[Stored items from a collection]
== == ==

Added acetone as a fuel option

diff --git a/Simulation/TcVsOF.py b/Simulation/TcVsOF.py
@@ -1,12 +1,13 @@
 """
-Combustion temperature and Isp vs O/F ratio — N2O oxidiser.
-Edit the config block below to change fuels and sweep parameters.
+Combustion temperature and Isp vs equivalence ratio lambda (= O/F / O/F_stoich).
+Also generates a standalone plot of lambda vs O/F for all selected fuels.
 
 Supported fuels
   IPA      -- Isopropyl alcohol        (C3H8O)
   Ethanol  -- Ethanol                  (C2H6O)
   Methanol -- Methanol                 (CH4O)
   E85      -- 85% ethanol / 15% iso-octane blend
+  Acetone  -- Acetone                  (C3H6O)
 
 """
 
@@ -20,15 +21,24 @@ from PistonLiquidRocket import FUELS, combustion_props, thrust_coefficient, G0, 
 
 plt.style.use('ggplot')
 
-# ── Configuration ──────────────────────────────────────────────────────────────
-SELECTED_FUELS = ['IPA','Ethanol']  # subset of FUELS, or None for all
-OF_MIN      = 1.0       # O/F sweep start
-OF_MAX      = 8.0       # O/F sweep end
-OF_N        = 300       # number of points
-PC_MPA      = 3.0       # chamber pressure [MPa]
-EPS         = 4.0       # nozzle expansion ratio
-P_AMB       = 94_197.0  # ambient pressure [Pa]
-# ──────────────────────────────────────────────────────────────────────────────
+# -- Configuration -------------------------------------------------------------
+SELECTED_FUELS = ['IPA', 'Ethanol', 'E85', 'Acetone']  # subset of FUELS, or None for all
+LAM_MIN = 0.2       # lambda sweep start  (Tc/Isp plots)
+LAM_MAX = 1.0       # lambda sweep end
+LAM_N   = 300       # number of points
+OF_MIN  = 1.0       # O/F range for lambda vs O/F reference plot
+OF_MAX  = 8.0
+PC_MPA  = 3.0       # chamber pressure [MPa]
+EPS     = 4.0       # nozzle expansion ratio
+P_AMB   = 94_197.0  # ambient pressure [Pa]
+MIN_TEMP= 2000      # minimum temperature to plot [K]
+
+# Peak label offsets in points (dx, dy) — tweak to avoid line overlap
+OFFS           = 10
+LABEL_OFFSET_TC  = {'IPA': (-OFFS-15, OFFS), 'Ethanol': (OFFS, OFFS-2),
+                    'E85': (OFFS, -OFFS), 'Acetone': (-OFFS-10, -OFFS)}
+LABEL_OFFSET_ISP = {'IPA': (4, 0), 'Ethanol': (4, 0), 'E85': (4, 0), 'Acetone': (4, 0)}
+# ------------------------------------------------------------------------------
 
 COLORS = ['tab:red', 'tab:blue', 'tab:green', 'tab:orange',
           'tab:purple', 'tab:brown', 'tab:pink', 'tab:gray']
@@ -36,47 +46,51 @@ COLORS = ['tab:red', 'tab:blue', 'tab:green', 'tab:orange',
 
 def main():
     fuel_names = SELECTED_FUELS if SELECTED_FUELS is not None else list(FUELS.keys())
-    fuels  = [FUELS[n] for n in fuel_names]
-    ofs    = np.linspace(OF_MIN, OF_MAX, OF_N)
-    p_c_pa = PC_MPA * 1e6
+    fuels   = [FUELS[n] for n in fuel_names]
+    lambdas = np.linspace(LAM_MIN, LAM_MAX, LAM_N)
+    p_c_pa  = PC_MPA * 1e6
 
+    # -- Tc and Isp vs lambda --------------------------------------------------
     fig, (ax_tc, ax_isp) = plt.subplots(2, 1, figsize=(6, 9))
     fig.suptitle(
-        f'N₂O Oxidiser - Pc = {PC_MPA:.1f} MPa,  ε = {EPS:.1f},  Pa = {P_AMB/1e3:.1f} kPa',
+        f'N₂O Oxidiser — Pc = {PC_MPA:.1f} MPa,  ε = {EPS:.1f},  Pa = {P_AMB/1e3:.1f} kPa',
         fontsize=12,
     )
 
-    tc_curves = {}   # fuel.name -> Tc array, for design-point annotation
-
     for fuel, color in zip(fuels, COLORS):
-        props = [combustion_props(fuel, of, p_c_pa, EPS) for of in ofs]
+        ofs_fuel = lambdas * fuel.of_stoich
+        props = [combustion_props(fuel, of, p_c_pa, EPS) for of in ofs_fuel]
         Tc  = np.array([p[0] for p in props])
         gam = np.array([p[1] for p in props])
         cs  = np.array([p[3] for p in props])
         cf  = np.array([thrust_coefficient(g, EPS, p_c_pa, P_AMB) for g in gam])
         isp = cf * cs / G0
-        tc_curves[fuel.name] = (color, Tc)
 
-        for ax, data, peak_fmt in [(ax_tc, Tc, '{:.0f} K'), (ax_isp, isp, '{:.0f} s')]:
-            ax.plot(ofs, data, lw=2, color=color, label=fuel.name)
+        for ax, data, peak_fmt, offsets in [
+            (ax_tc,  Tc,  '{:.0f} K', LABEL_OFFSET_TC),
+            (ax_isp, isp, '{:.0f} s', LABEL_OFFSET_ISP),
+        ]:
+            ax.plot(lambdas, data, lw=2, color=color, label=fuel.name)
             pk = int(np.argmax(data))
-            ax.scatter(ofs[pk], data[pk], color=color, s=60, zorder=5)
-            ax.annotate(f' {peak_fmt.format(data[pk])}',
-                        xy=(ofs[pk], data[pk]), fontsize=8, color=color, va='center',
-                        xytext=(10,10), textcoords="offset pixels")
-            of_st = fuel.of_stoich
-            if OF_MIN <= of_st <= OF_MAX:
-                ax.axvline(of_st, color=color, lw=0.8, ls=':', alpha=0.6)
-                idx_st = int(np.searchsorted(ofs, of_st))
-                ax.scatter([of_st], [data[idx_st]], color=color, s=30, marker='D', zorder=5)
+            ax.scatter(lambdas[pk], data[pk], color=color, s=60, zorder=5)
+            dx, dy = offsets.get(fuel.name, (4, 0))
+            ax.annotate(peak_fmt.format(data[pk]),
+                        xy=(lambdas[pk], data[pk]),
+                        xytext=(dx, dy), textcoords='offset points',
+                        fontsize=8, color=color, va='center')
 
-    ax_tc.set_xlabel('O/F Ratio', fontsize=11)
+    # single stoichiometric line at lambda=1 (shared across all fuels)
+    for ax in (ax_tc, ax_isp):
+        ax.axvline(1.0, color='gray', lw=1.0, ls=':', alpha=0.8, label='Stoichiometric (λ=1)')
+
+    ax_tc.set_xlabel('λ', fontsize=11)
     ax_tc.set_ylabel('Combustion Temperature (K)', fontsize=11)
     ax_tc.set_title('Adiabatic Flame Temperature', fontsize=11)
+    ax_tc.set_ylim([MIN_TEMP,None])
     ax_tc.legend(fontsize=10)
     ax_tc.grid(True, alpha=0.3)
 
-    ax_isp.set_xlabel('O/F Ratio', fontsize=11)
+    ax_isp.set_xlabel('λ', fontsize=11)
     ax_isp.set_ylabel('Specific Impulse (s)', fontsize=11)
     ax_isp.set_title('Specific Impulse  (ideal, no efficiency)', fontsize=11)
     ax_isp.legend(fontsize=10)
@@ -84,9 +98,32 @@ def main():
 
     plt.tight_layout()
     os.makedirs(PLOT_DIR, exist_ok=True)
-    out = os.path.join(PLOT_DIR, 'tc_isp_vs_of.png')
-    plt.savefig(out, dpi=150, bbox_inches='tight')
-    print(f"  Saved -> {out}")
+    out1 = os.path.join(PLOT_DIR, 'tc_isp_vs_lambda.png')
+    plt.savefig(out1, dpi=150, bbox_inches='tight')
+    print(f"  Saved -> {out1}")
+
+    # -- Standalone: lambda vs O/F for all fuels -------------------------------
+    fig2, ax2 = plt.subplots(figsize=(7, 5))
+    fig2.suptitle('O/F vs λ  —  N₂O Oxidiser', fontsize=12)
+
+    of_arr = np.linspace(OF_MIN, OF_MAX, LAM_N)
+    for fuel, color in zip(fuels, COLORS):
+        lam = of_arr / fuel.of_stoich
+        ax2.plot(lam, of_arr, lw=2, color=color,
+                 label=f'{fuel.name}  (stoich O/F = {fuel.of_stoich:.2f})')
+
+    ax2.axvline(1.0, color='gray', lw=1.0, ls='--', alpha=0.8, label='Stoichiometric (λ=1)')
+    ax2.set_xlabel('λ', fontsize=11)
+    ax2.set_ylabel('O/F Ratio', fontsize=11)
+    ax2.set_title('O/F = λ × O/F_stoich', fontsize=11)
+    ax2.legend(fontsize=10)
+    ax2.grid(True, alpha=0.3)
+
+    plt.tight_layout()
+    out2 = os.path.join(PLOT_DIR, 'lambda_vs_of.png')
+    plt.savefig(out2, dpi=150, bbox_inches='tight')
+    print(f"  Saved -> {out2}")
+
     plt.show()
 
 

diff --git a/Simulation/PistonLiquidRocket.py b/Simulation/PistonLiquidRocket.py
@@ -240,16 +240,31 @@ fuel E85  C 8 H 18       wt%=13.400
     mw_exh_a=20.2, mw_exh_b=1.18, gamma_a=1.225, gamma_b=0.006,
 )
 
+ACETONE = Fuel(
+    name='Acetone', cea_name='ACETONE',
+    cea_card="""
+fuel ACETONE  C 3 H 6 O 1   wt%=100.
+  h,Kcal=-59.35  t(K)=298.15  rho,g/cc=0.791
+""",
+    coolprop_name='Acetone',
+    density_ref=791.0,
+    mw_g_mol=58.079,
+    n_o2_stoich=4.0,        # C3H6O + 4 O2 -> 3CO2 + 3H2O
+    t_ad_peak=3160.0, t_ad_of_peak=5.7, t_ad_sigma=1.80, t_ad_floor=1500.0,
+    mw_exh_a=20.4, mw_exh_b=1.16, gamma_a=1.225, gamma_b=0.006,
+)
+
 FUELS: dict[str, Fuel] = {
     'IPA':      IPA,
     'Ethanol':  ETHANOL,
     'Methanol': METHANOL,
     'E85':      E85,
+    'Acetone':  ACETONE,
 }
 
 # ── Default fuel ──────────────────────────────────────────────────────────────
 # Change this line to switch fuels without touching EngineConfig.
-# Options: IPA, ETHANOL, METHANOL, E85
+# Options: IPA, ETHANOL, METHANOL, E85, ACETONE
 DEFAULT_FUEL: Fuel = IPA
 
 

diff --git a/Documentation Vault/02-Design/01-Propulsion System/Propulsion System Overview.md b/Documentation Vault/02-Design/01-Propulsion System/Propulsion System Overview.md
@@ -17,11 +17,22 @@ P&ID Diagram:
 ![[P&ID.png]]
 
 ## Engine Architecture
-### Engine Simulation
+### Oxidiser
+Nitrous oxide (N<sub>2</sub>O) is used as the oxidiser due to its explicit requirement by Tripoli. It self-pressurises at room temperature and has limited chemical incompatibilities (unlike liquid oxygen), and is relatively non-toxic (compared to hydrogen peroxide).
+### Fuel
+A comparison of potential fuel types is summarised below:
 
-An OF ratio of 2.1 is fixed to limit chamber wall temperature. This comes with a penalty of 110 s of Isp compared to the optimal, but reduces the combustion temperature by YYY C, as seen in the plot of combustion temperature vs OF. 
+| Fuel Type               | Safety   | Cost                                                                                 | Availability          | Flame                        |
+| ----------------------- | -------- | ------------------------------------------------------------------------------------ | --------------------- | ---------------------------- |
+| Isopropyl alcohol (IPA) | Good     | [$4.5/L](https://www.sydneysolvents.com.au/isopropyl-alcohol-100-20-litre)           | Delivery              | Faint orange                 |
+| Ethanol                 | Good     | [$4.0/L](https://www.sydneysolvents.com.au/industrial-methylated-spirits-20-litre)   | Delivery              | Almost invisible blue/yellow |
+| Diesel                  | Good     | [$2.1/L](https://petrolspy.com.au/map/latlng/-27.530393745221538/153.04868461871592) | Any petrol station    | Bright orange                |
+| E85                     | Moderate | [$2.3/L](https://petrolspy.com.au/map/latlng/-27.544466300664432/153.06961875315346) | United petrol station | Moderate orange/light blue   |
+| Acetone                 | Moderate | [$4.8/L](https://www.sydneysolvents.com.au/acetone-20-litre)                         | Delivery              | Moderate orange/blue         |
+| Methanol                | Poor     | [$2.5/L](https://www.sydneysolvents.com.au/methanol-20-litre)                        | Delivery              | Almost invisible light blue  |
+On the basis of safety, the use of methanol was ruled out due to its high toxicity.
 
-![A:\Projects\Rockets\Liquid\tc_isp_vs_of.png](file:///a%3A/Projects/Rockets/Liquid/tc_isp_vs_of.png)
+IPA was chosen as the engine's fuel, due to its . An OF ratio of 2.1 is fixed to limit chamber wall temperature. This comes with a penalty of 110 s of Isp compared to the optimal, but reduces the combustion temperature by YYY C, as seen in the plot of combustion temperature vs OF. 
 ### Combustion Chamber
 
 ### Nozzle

== == ==

Work order:
Within the entries, determine the count of lines containing the string "Options" and output it alone.

Exercise response:
2